Raynaud’s disease is a disorder that makes the blood vessels constrict, thereby cutting off blood flow to the patient’s extremities. Attacks are often initiated by emotional and physical stress, such as walking great distances or jumping into cold water.
When the blood vessels cramp, the feet become numb, cold, or even painful and may take on a blue or white appearance. When the attack diminishes, patients may experience a feeling of pins and needles in their lower extremities as their blood vessels begin to reopen.
While in many cases, these attacks don’t result in permanent damage, they may increase the possibility of foot ulcers, especially in diabetics. Compromised circulation stops the broken skin from healing, which can cause sores on a patient’s toes or foot to become infected. And without treatment, patients could suffer the loss of a toe, amputation of the foot, or gangrene.
Treatment Options for Raynaud’s Disease
If you are having symptoms of Raynaud’s disease, our podiatrists can help control or prevent flare-ups in the following ways.

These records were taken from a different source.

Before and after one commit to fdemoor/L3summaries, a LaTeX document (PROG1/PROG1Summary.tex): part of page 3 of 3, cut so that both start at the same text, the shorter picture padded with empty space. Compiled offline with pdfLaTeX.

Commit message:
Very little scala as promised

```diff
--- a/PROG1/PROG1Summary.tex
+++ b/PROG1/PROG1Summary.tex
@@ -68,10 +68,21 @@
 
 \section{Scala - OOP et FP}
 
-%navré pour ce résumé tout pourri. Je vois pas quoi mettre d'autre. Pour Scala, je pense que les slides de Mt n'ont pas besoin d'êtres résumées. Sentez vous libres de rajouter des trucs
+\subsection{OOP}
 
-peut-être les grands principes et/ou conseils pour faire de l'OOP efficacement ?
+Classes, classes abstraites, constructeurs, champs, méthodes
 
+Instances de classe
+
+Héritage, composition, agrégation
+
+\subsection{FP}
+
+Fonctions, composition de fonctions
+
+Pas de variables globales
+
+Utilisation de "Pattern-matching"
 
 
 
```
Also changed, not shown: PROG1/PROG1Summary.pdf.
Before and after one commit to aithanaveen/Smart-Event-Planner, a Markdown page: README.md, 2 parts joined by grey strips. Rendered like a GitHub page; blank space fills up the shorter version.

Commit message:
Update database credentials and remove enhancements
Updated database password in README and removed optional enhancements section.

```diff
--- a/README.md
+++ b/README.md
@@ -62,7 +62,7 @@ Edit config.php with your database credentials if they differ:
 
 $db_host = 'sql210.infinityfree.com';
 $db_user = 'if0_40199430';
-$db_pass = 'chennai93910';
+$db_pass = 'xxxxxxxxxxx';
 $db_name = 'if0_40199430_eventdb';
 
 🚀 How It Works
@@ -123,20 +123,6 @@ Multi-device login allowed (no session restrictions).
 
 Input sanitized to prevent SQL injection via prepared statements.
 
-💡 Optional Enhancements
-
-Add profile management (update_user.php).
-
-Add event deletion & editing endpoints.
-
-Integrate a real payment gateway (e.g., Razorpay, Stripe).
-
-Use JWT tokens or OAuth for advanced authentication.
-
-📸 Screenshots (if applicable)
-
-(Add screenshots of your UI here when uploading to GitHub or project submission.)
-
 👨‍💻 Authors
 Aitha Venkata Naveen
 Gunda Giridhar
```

- Identifying an underlying issue. Determining the cause of your Raynaud’s attacks helps us treat the condition rather than just tackle its symptoms. While the precise cause of Raynaud’s syndrome is not known, it has been linked to a variety of health conditions and diseases.
- Maintaining your body’s temperature. During the winter months, you should wear several layers, including warm socks and thick gloves. You may also consider wearing socks to bed to keep your temperature steady when sleeping.

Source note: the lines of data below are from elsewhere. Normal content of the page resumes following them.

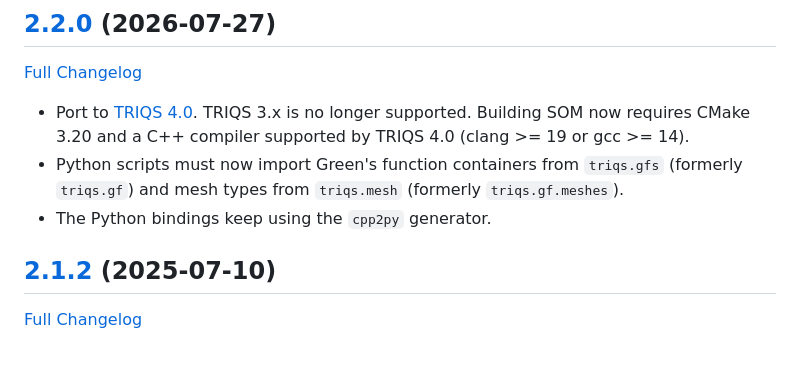
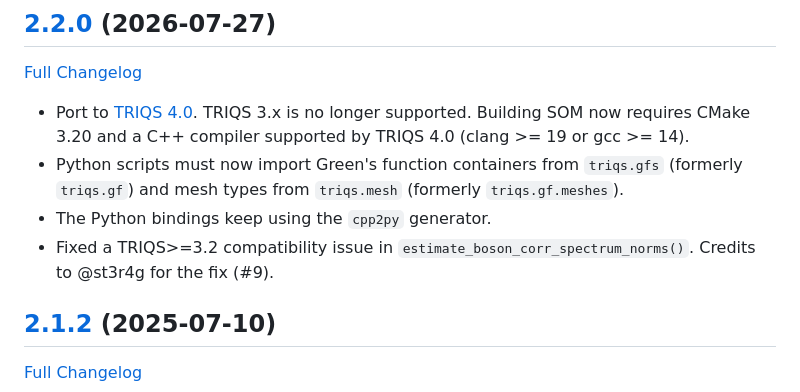
Before and after one commit to krivenko/som, a Markdown page: doc/ChangeLog.md, the part around the change. Drawn GitHub-style; blank space fills up the shorter version.

Commit message:
Mention #9 in `ChangeLog.md`

```diff
--- a/doc/ChangeLog.md
+++ b/doc/ChangeLog.md
@@ -12,6 +12,8 @@
   `triqs.gfs` (formerly `triqs.gf`) and mesh types from `triqs.mesh`
   (formerly `triqs.gf.meshes`).
 - The Python bindings keep using the `cpp2py` generator.
+- Fixed a TRIQS>=3.2 compatibility issue in
+  `estimate_boson_corr_spectrum_norms()`. Credits to @st3r4g for the fix (#9).
 
 ## [2.1.2](https://github.com/krivenko/som/tree/2.1.2) (2025-07-10)
 [Full Changelog](https://github.com/krivenko/som/compare/2.1.1...2.1.2)
```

- Developing an exercise plan. Exercising is a great way to boost circulation because it forces your blood to your limbs before returning to the heart.

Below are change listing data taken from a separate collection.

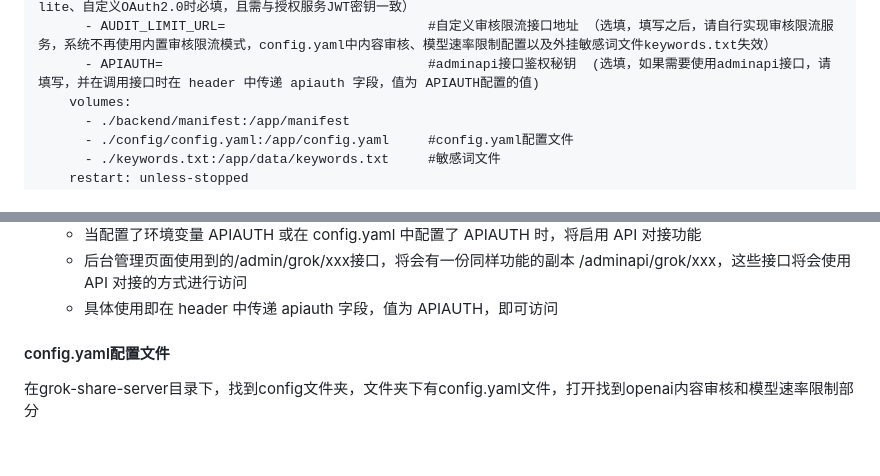
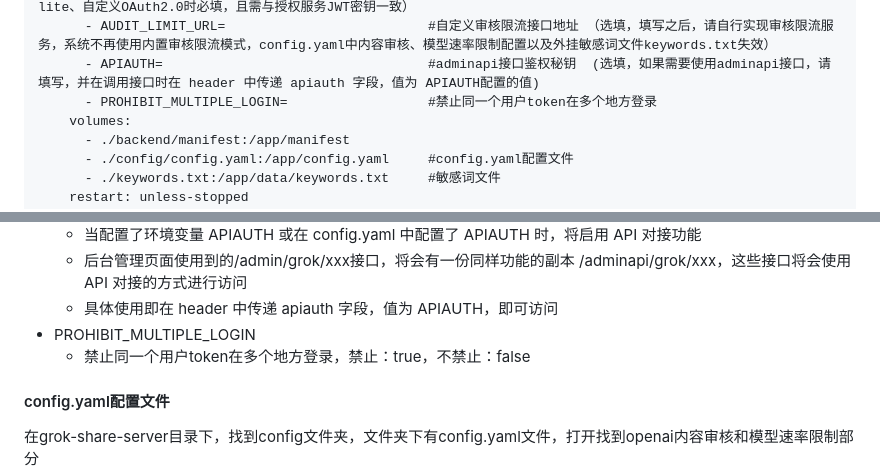
Before and after one commit to xyhelper/docs, a Markdown page: grok-share/README.md, 2 parts joined by grey strips. Drawn GitHub-style; blank space fills up the shorter version.

```diff
--- a/grok-share/README.md
+++ b/grok-share/README.md
@@ -68,6 +68,7 @@ services:
       - APPJWTSECRETKEY=                          #子应用JWT token密钥  （条件必填：对接ucenter、ucenter-lite、自定义OAuth2.0时必填，且需与授权服务JWT密钥一致）
       - AUDIT_LIMIT_URL=                          #自定义审核限流接口地址 （选填，填写之后，请自行实现审核限流服务，系统不再使用内置审核限流模式，config.yaml中内容审核、模型速率限制配置以及外挂敏感词文件keywords.txt失效）
       - APIAUTH=                                  #adminapi接口鉴权秘钥  (选填，如果需要使用adminapi接口，请填写，并在调用接口时在 header 中传递 apiauth 字段，值为 APIAUTH配置的值)
+      - PROHIBIT_MULTIPLE_LOGIN=                  #禁止同一个用户token在多个地方登录
     volumes:
       - ./backend/manifest:/app/manifest
       - ./config/config.yaml:/app/config.yaml     #config.yaml配置文件
@@ -126,6 +127,9 @@ services:
   - 当配置了环境变量 APIAUTH 或在 config.yaml 中配置了 APIAUTH 时，将启用 API 对接功能
   - 后台管理页面使用到的/admin/grok/xxx接口，将会有一份同样功能的副本 /adminapi/grok/xxx，这些接口将会使用 API 对接的方式进行访问
   - 具体使用即在 header 中传递 apiauth 字段，值为 APIAUTH，即可访问
+- PROHIBIT_MULTIPLE_LOGIN
+  - 禁止同一个用户token在多个地方登录，禁止：true，不禁止：false
+
 
 #### config.yaml配置文件
 
```
Also changed, not shown: claude-share/README.md (+3 -0 lines).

- Making dietary changes. Some chemicals and foods that contract blood vessels can have an adverse effect on patients suffering from Raynaud’s. Alcohol, cigarettes, and caffeine could trigger an attack.
- Examining medication options. We find that some patients find benefit from taking prescription drugs to help control Raynaud’s symptoms and treat their underlying illnesses or diseases.
- Prescribing at-home treatment options. Improving blood flow by moisturizing the feet, massage, wiggling the toes, and other daily practices can help alleviate symptoms. If you do experience a flare-up, you can get the blood flowing again by sitting a in warm place and soaking your feet in warm water.
The team at Greater Philadelphia’s Your Next Step Foot and Ankle Care Center can determine the cause of your cold feet and ascertain any problems that could initiate an attack or worsen the condition. Contact us today to schedule a visit. Click here to locate contact information for the office nearest you.